Manuka (Leptospermum scoparium) is a flowering shrub native to New Zealand and Australia. It grows in the bush and is harvested from the wild. Plants grown at higher altitudes have greater antibacterial properties than those grown at low altitudes. So if you find a reputable supplier listing a high altitude manuka, make sure to order a bottle.
It is often called New Zealand Ti-tree (tea tree) because it has highly antiviral, antifungal, and antibacterial properties like tea tree does. Because of this, you can use it instead of tea tree during spring cleaning.
Manuka has long been used by the Maori people for issues such as bronchitis, rheumatism, and similar ailments. While it has many of the same properties as tea tree, manuka also has a few that tea tree doesn’t.
Here are a few ways to make excellent use of manuka’s therapeutic properties.
Use as spray (with dispersants) or apply diluted to skin when needed for:
While doing research for this article, I saw several anecdotal stories of using it to ease symptoms of chronic fatigue but none of the accounts mentioned how they used it. I present it here only as information, not as a recommendation.
Manuka has a drying effect on the skin, so if you have dry skin make sure to dilute it well before applying.
While similar in effect to tea tree, the aroma of manuka is nothing like it. Manuka has a slightly sweet, some say, honeyish smell. It blends well with just about any oil that has a similar therapeutic use.
Manuka is a distant cousin to tea tree. In order to explain, we need a quick high school science review. Plants and animals are divided into 7 categories:
When we refer to the proper or Latin name of a plant we use the Genus and species names where the Genus name is capitalized and the species name is always lowercase. In human terms, you can think of genus as the immediate family and family as the extended family.

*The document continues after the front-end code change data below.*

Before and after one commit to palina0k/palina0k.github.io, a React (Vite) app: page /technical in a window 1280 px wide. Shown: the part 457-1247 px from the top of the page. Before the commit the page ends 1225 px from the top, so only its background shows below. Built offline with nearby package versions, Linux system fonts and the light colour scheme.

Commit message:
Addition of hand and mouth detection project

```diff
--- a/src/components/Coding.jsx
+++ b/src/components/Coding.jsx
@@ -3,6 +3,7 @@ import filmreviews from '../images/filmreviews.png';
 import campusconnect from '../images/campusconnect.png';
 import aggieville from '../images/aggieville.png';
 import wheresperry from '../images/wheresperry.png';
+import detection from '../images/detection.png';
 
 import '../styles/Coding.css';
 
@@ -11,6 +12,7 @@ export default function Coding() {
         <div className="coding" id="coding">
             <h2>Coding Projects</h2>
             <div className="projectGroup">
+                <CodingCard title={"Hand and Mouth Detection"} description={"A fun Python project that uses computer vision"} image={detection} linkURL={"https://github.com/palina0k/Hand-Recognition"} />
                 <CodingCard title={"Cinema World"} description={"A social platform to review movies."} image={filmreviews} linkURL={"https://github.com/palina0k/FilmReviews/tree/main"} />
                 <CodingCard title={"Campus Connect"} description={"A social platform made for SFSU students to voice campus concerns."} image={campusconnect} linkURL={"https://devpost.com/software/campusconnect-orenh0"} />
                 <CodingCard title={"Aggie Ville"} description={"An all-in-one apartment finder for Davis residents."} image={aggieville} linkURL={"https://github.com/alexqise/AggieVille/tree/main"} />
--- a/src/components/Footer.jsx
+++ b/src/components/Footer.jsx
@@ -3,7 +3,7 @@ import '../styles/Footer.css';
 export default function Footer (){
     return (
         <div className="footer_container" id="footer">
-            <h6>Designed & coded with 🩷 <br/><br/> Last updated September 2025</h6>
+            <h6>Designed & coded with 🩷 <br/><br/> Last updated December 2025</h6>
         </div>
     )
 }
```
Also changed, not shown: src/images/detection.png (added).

Tea tree’s Latin name is Melaleuca alternifolia and manuka’s is Leptospermum scoparium, so they’re not closely related enough to be in the same genus. They are, however, both in the Myrtaceae family which makes them the plant equivalent of distant cousins.